By Gina Crotts
When you were young, did you dream of becoming a mother?
Did you dress up your dolls and cradle them as you sang lullabies and kiss their foreheads as if they were your own flesh and blood?
When you were nineteen years old, did you yearn to be a mother?
Did you see yourself responsible enough to carry out such a task?
I never dreamed of becoming a mother or even yearned for it. In fact, the daunting task frightened me. I was a wanderer, a free spirit, a gypsy soul. I wasn’t going to allow anything to tie my feet to my hometown. I yearned for wings, to see a world I had sparse experienced.
Don’t get me wrong, I spent hours playing Barbies as a young child. However, my Barbie women weren’t at home rocking children to sleep; they were kissing Ken as they quickly left for work.
As I sat on the chilling cold tile floor of my college dorm bathroom, I found no irony in the double red lines that stared back at me. The one who never longed to become a mother was now becoming just that.
My decision to place my baby for adoption came quickly, but not without a lot of anguish, tears, turmoil, and fear. My answers confirmed that this was the path I was to take, but it did not erase the haunting question of whether, when it came down to letting her go, I’d be strong enough to do so.

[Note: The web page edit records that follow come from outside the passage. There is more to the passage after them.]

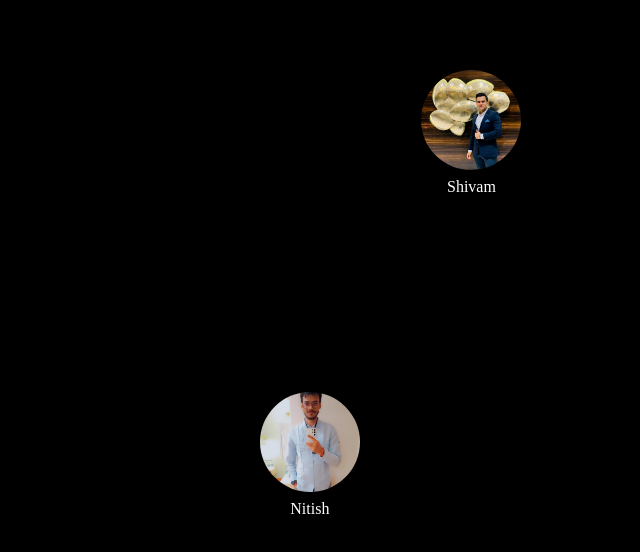
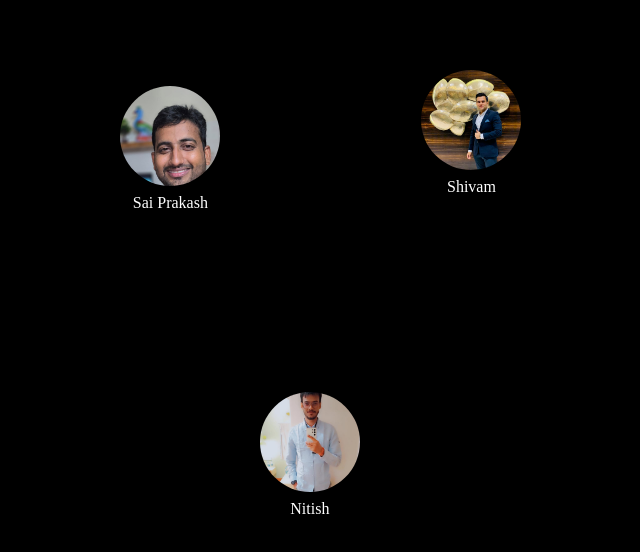
Before and after one commit to inarendran/xseed-tech-team-members, a plain HTML site: page index.html in a window 1280 px wide. Shown: the whole page, without its empty margins (21-661 px from the left). Drawn offline with Linux system fonts and the light colour scheme.

Commit message:
add sai image

```diff
--- a/index.html
+++ b/index.html
@@ -39,6 +39,10 @@
     <div class="ball-container">
         <div class="ball" style="background-image: url('./assets/shivam.png');"></div>
         <div class="name">Shivam</div>
+    </div>
+    <div class="ball-container">
+        <div class="ball" style="background-image: url('./assets/sai.jpeg');"></div>
+        <div class="name">Sai Prakash</div>
     </div>
 
     <script>
```
Also changed, not shown: assets/sai.jpeg (added).
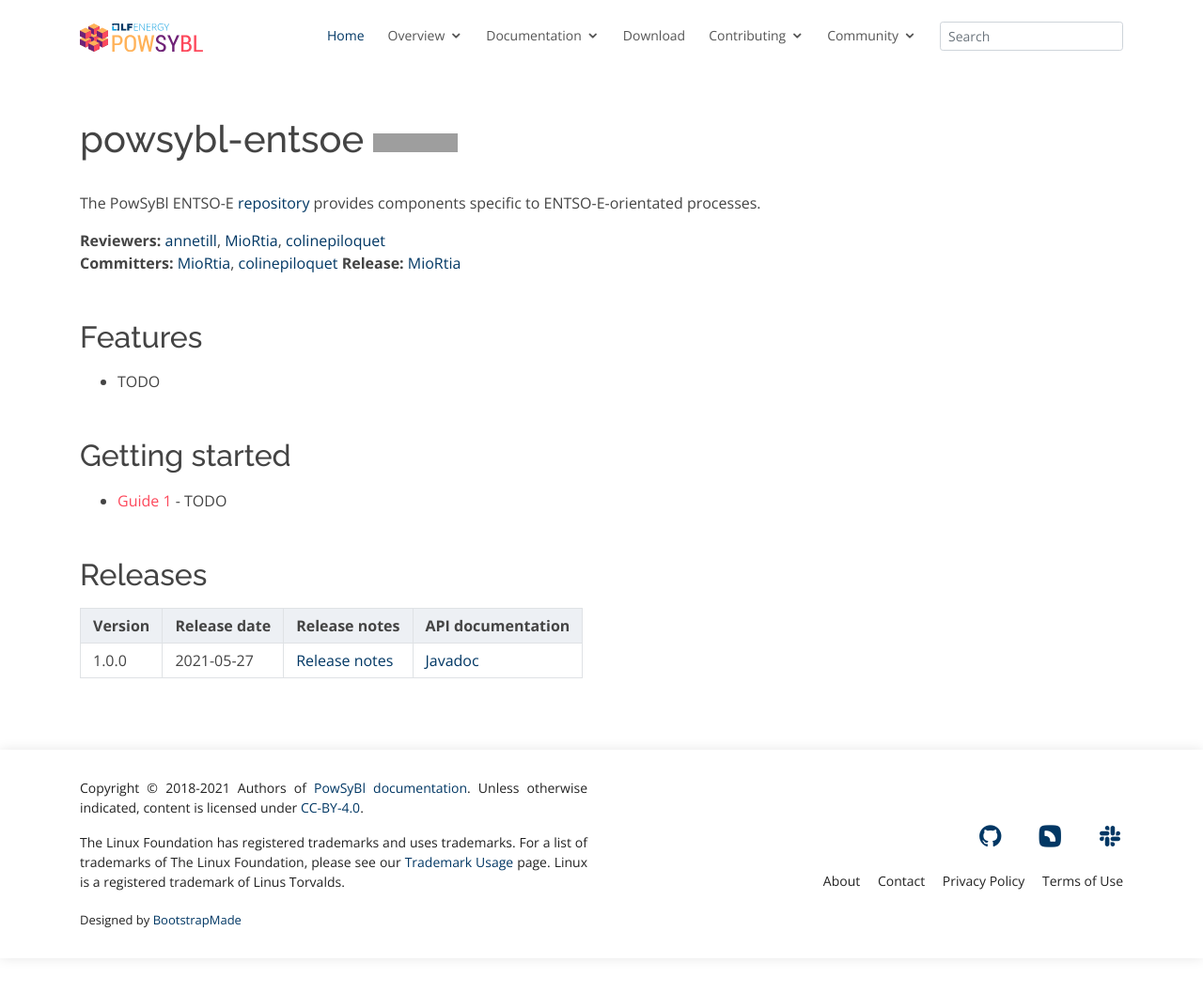
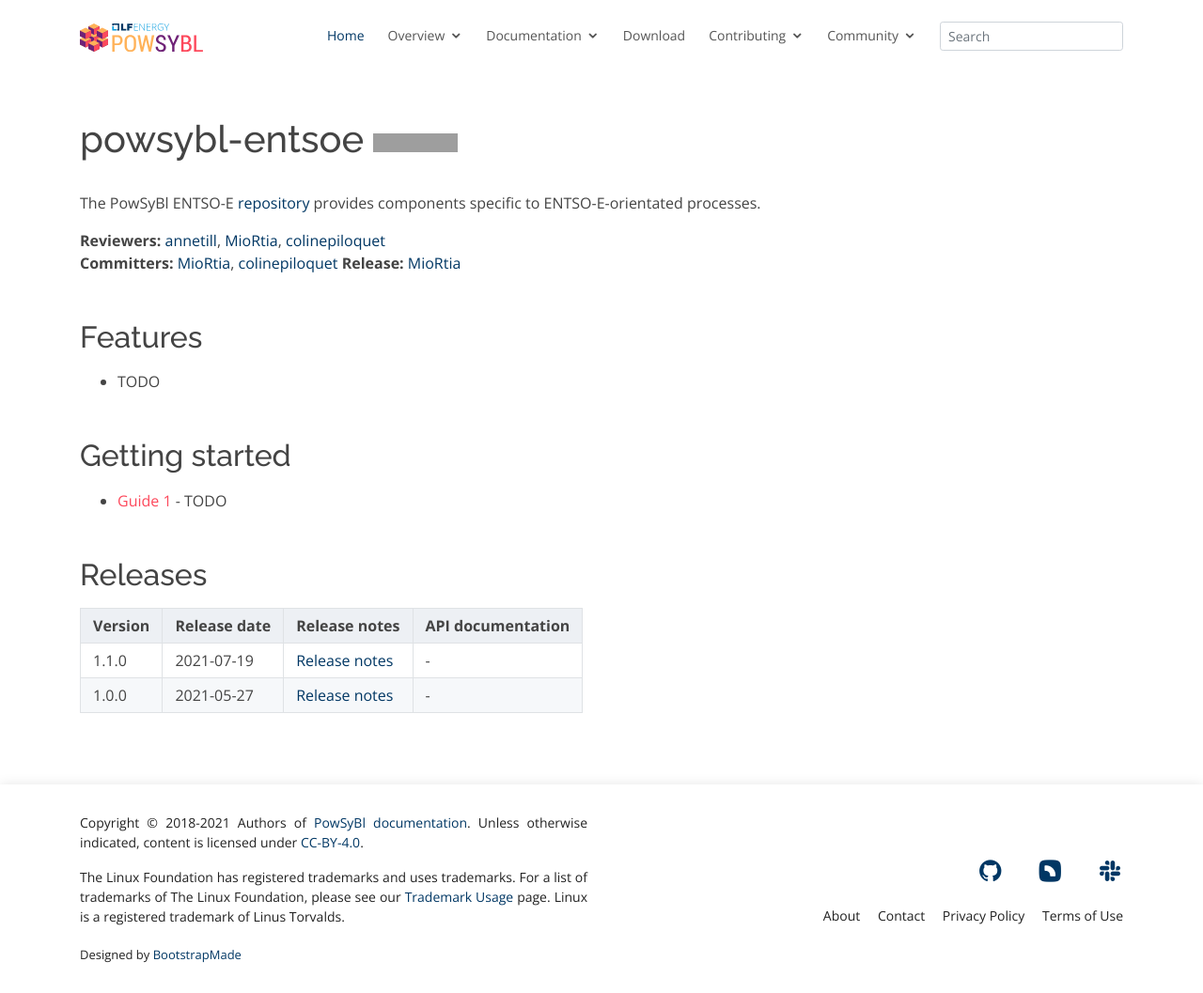
Before and after one commit to powsybl/powsybl.github.io, a Jekyll site: the page built from pages/documentation/developer/repositories/powsybl-entsoe.md, in a window 1280 px wide and 1057 px high. Shown: the whole window at 94% size. Built offline with Jekyll 4.4.1, drawn with Linux system fonts in a browser that asks for light colours; our own code applies the rules of GitHub Pages for plain Markdown files; grey boxes are pictures that could not be loaded.

Commit message:
Update entsoe table
Signed-off-by: Florian Dupuy <florian.dupuy@rte-france.com>

```diff
--- a/pages/documentation/developer/repositories/powsybl-entsoe.md
+++ b/pages/documentation/developer/repositories/powsybl-entsoe.md
@@ -17,4 +17,5 @@
 
 | Version | Release date | Release notes | API documentation |
 | ------- | ------------ | ------------- | ----------------- |
-| 1.0.0 | 2021-05-27 | [Release notes](https://github.com/powsybl/powsybl-entsoe/releases/tag/v1.0.0) | [Javadoc](https://javadoc.io/doc/com.powsybl/powsybl-entsoe/1.0.0/index.html) |
+| 1.1.0 | 2021-07-19 | [Release notes](https://github.com/powsybl/powsybl-entsoe/releases/tag/v1.1.0) | - |
+| 1.0.0 | 2021-05-27 | [Release notes](https://github.com/powsybl/powsybl-entsoe/releases/tag/v1.0.0) | - |
```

The only knowledge I had of adoption was from a thirty-minute high school presentation that an abortion clinic presented. In the last five minutes, the presenter nonchalantly said, “or you could choose adoption.” I remember walking out of that classroom, backpack in tow, and thinking to myself, I would pick adoption.
Surrounded by those who had supported me from the first dramatic announcement of my pregnancy, I gave birth to a beautiful baby girl. I was nineteen years old. I was now a mother.
Her tiny lips, her tiny hands, and her piercing eyes reached to the center of everything maternal inside of me. She was a piece of me, and I a piece of her. For the first time in my life, I knew why my friends held their dolls and kissed their foreheads. Not a moment was wasted while she was in my care. I sang lullabies to her, I kissed her forehead, I wrote her poetry and I begged her to remember me. She was my little butterfly.
When you were young, I’m sure you didn’t dream about becoming a birth mother.
You didn’t think that someday you would give birth to a perfect little girl, love on her, kiss her, and four days later sign away all of your parental rights.
When you were nineteen years old, did you yearn to make a decision that would pave a path you would never be able to get off of?
I didn’t either.
In fact, seventeen and a half years later, I still wake up in the middle of the night and wonder how I ever had the strength to say goodbye. How did I allow my little butterfly to fly so far away? I also find myself waking up with gratitude in my heart for an experience that shaped me into the mother I am today.
Becoming a birth mother ignited the ability for me to love more fully.
Now, as a mother of two teenagers and an adorable 7-year-old, I know that every day is a gift with them. They are aware of my little butterfly and where she lives, why I made the decision I did, and how someday we may be blessed to all be together again.
Adoption has taught me that a mother’s love holds no boundaries.
No, I didn’t envision myself as a mother or even more so a birth mother, but such a title holds responsibility in me that I now announce with pride and gratitude.
Growing up in Utah County, unwed pregnancy by age 19, Gina always found herself outside of the Utah cultural box. Shortly after placing her baby girl for adoption in the fall of 2000, she started her own non-profit organization, Birth Mother Baskets. Her goal was to provide hope, support, and courage for birth mothers, post placement.
After fourteen years of running Birth Mother Baskets and being an adoption advocate, Gina stepped away to pursue a corporate job as a Creative Arts Manager.
A severe concussion in 2016 led Gina back to rediscover her true passion for writing. She left the comforts of the corporate paycheck and is now writing a memoir.
Gina still lives in that cultural bubble of Utah County with her husband and three children. She enjoys changing people’s perception of birth mothers and their place in adoption.
You can find her writings at ginacrotts.com or follow her on Instagram at @ginacrottswriter.